What to do – The data are to be restated in full, exactly as presented.

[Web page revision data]
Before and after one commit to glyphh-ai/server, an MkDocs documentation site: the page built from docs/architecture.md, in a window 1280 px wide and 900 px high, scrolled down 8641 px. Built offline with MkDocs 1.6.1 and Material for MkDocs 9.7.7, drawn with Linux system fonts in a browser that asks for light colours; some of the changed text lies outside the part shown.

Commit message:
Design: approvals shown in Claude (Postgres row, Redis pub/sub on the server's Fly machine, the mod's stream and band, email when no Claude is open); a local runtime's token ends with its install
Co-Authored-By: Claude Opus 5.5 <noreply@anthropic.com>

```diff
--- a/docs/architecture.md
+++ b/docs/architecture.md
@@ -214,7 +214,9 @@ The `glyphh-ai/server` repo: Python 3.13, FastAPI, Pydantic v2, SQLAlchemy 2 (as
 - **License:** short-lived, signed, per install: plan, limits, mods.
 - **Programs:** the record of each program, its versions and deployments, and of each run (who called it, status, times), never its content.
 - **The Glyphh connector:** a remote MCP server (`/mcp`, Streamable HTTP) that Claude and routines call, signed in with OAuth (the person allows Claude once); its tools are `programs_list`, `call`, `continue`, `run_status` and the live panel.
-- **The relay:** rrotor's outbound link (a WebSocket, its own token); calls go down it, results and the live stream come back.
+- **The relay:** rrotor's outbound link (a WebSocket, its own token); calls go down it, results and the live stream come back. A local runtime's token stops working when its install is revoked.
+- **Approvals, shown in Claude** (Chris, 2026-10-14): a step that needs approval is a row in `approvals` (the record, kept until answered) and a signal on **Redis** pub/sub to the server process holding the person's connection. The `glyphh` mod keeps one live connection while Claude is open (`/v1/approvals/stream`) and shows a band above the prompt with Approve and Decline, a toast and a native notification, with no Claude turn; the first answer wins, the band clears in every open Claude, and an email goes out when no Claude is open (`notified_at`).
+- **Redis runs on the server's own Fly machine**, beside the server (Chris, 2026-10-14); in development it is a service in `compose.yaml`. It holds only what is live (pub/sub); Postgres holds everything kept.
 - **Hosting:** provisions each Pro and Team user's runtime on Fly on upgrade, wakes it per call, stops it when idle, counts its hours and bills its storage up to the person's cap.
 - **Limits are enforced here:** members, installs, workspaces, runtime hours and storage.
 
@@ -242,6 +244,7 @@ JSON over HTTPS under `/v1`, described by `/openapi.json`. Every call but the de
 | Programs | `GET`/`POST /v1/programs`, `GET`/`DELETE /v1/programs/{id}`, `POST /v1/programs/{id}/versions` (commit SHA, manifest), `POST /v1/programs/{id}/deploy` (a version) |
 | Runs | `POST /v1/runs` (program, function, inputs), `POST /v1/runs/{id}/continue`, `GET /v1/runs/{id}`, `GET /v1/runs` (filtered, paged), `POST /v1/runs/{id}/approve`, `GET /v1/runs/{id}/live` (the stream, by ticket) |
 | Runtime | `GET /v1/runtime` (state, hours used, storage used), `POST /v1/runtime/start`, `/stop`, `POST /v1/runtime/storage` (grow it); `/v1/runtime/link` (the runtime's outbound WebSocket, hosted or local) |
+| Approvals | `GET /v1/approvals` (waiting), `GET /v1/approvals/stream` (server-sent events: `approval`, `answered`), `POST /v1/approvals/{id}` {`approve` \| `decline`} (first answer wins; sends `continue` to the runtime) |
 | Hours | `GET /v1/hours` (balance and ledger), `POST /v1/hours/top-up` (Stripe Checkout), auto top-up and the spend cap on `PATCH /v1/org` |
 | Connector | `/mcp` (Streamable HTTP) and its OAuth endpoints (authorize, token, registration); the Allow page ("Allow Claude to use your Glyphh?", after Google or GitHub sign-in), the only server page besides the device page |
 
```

Problem solution –
Before and after one commit to glyphh-ai/server, an MkDocs documentation site: the page built from docs/architecture.md, in a window 1280 px wide and 900 px high, scrolled down 8641 px. Built offline with MkDocs 1.6.1 and Material for MkDocs 9.7.7, drawn with Linux system fonts in a browser that asks for light colours; some of the changed text lies outside the part shown.

Commit message:
Design: approvals shown in Claude (Postgres row, Redis pub/sub on the server's Fly machine, the mod's stream and band, email when no Claude is open); a local runtime's token ends with its install
Co-Authored-By: Claude Opus 5.5 <noreply@anthropic.com>

```diff
--- a/docs/architecture.md
+++ b/docs/architecture.md
@@ -214,7 +214,9 @@ The `glyphh-ai/server` repo: Python 3.13, FastAPI, Pydantic v2, SQLAlchemy 2 (as
 - **License:** short-lived, signed, per install: plan, limits, mods.
 - **Programs:** the record of each program, its versions and deployments, and of each run (who called it, status, times), never its content.
 - **The Glyphh connector:** a remote MCP server (`/mcp`, Streamable HTTP) that Claude and routines call, signed in with OAuth (the person allows Claude once); its tools are `programs_list`, `call`, `continue`, `run_status` and the live panel.
-- **The relay:** rrotor's outbound link (a WebSocket, its own token); calls go down it, results and the live stream come back.
+- **The relay:** rrotor's outbound link (a WebSocket, its own token); calls go down it, results and the live stream come back. A local runtime's token stops working when its install is revoked.
+- **Approvals, shown in Claude** (Chris, 2026-10-14): a step that needs approval is a row in `approvals` (the record, kept until answered) and a signal on **Redis** pub/sub to the server process holding the person's connection. The `glyphh` mod keeps one live connection while Claude is open (`/v1/approvals/stream`) and shows a band above the prompt with Approve and Decline, a toast and a native notification, with no Claude turn; the first answer wins, the band clears in every open Claude, and an email goes out when no Claude is open (`notified_at`).
+- **Redis runs on the server's own Fly machine**, beside the server (Chris, 2026-10-14); in development it is a service in `compose.yaml`. It holds only what is live (pub/sub); Postgres holds everything kept.
 - **Hosting:** provisions each Pro and Team user's runtime on Fly on upgrade, wakes it per call, stops it when idle, counts its hours and bills its storage up to the person's cap.
 - **Limits are enforced here:** members, installs, workspaces, runtime hours and storage.
 
@@ -242,6 +244,7 @@ JSON over HTTPS under `/v1`, described by `/openapi.json`. Every call but the de
 | Programs | `GET`/`POST /v1/programs`, `GET`/`DELETE /v1/programs/{id}`, `POST /v1/programs/{id}/versions` (commit SHA, manifest), `POST /v1/programs/{id}/deploy` (a version) |
 | Runs | `POST /v1/runs` (program, function, inputs), `POST /v1/runs/{id}/continue`, `GET /v1/runs/{id}`, `GET /v1/runs` (filtered, paged), `POST /v1/runs/{id}/approve`, `GET /v1/runs/{id}/live` (the stream, by ticket) |
 | Runtime | `GET /v1/runtime` (state, hours used, storage used), `POST /v1/runtime/start`, `/stop`, `POST /v1/runtime/storage` (grow it); `/v1/runtime/link` (the runtime's outbound WebSocket, hosted or local) |
+| Approvals | `GET /v1/approvals` (waiting), `GET /v1/approvals/stream` (server-sent events: `approval`, `answered`), `POST /v1/approvals/{id}` {`approve` \| `decline`} (first answer wins; sends `continue` to the runtime) |
 | Hours | `GET /v1/hours` (balance and ledger), `POST /v1/hours/top-up` (Stripe Checkout), auto top-up and the spend cap on `PATCH /v1/org` |
 | Connector | `/mcp` (Streamable HTTP) and its OAuth endpoints (authorize, token, registration); the Allow page ("Allow Claude to use your Glyphh?", after Google or GitHub sign-in), the only server page besides the device page |
 
```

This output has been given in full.